__WORK TO BE COMPLETED__. All the lines below need retyping exactly, apart from the images.

Screenshot and code edit data:
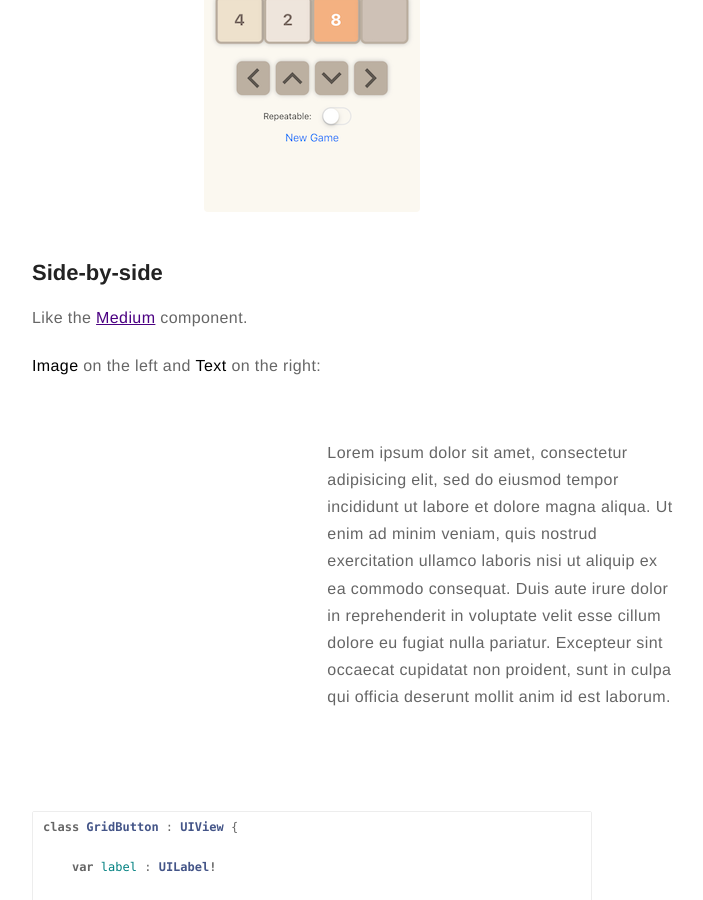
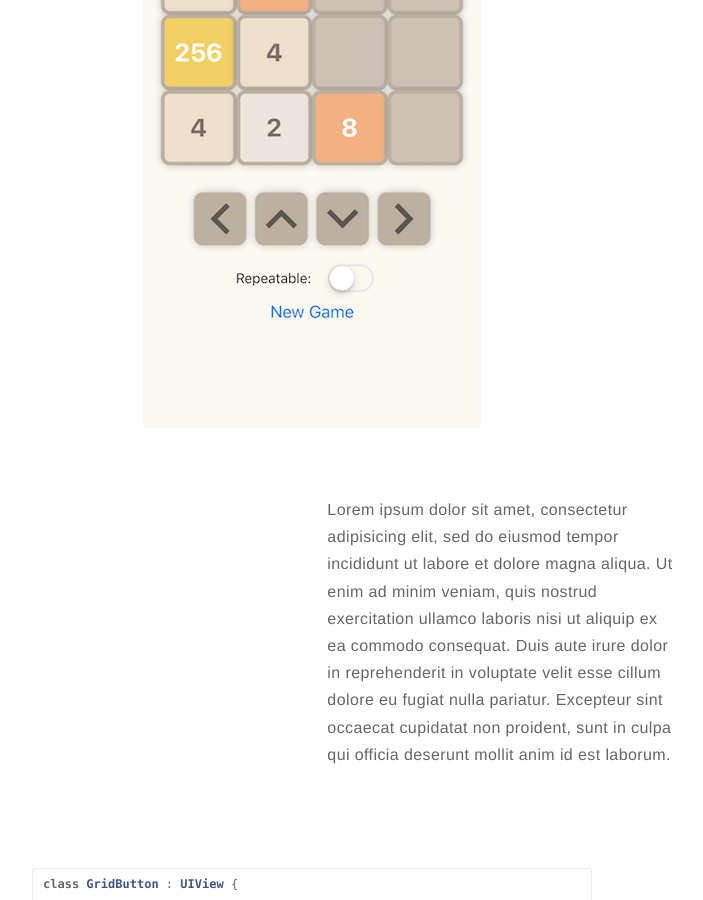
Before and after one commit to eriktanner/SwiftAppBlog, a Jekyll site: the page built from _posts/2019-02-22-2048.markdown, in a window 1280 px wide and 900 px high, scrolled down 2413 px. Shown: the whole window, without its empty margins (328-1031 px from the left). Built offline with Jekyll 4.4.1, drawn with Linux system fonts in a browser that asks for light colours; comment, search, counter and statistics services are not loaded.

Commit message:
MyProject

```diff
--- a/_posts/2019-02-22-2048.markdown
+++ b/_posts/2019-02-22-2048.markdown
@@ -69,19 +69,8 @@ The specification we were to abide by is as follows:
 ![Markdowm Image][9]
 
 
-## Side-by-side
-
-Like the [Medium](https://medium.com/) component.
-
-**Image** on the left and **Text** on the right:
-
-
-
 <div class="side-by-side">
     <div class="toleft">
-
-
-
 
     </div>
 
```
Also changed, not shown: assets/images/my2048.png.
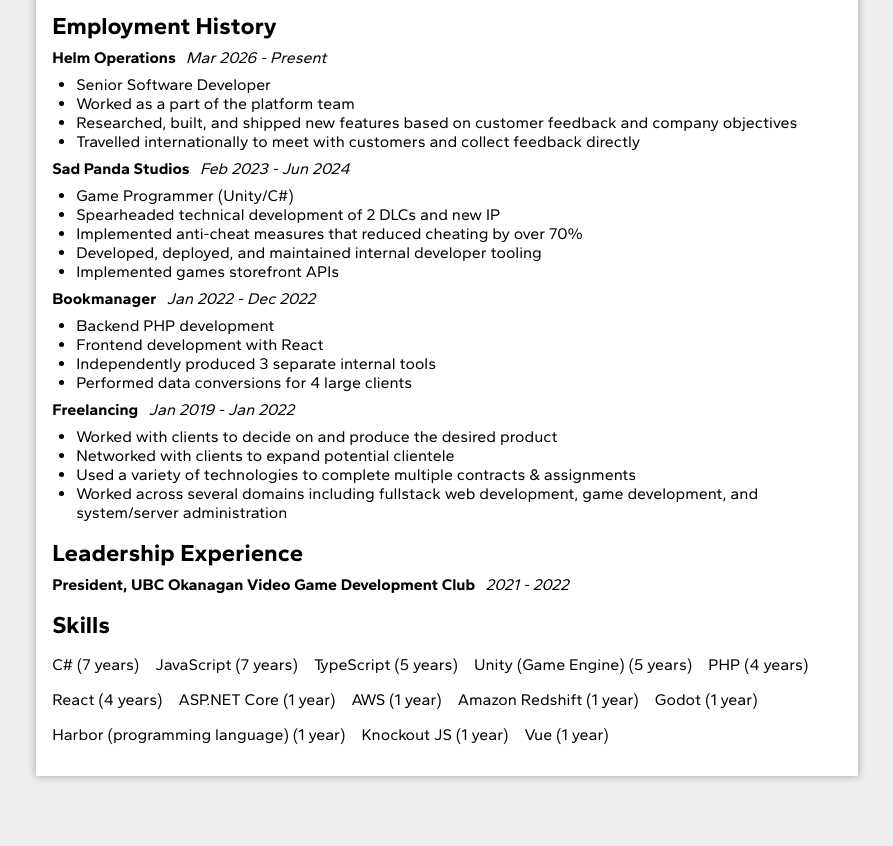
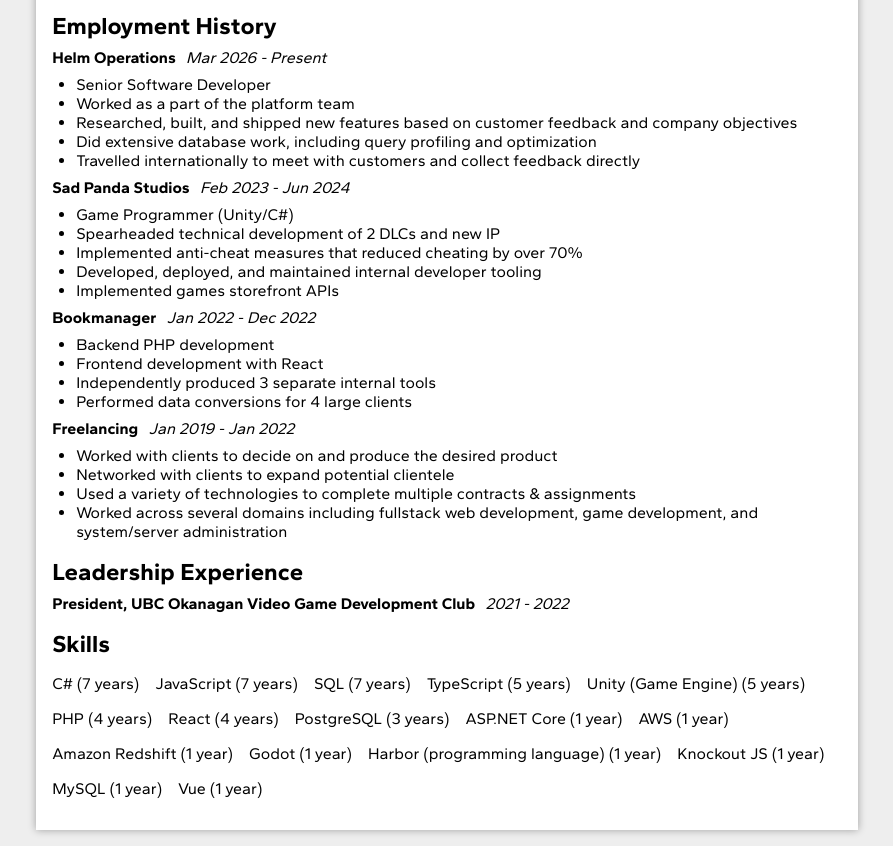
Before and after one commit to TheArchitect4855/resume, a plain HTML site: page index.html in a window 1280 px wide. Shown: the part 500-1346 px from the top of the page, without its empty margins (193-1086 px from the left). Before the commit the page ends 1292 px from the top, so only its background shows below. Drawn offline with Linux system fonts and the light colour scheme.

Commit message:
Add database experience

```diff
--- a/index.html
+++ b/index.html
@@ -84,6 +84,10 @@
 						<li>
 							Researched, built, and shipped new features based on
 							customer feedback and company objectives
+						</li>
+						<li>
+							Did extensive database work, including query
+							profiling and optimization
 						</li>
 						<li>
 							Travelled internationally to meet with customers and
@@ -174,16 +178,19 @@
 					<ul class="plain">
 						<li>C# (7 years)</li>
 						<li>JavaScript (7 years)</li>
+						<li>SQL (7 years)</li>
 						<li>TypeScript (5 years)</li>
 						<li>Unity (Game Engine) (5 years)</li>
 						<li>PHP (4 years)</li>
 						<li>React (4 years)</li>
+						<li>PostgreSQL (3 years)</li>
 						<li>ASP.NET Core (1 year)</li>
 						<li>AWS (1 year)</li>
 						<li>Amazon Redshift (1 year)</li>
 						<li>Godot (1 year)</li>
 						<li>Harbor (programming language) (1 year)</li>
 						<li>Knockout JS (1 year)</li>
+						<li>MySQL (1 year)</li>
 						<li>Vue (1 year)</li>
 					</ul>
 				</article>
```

__ANSWER SECTION__.
Before and after one commit to eriktanner/SwiftAppBlog, a Jekyll site: the page built from _posts/2019-02-22-2048.markdown, in a window 1280 px wide and 900 px high, scrolled down 2413 px. Shown: the whole window, without its empty margins (328-1031 px from the left). Built offline with Jekyll 4.4.1, drawn with Linux system fonts in a browser that asks for light colours; comment, search, counter and statistics services are not loaded.

Commit message:
MyProject

```diff
--- a/_posts/2019-02-22-2048.markdown
+++ b/_posts/2019-02-22-2048.markdown
@@ -69,19 +69,8 @@ The specification we were to abide by is as follows:
 ![Markdowm Image][9]
 
 
-## Side-by-side
-
-Like the [Medium](https://medium.com/) component.
-
-**Image** on the left and **Text** on the right:
-
-
-
 <div class="side-by-side">
     <div class="toleft">
-
-
-
 
     </div>
 
```
Also changed, not shown: assets/images/my2048.png.
Before and after one commit to TheArchitect4855/resume, a plain HTML site: page index.html in a window 1280 px wide. Shown: the part 500-1346 px from the top of the page, without its empty margins (193-1086 px from the left). Before the commit the page ends 1292 px from the top, so only its background shows below. Drawn offline with Linux system fonts and the light colour scheme.

Commit message:
Add database experience

```diff
--- a/index.html
+++ b/index.html
@@ -84,6 +84,10 @@
 						<li>
 							Researched, built, and shipped new features based on
 							customer feedback and company objectives
+						</li>
+						<li>
+							Did extensive database work, including query
+							profiling and optimization
 						</li>
 						<li>
 							Travelled internationally to meet with customers and
@@ -174,16 +178,19 @@
 					<ul class="plain">
 						<li>C# (7 years)</li>
 						<li>JavaScript (7 years)</li>
+						<li>SQL (7 years)</li>
 						<li>TypeScript (5 years)</li>
 						<li>Unity (Game Engine) (5 years)</li>
 						<li>PHP (4 years)</li>
 						<li>React (4 years)</li>
+						<li>PostgreSQL (3 years)</li>
 						<li>ASP.NET Core (1 year)</li>
 						<li>AWS (1 year)</li>
 						<li>Amazon Redshift (1 year)</li>
 						<li>Godot (1 year)</li>
 						<li>Harbor (programming language) (1 year)</li>
 						<li>Knockout JS (1 year)</li>
+						<li>MySQL (1 year)</li>
 						<li>Vue (1 year)</li>
 					</ul>
 				</article>
```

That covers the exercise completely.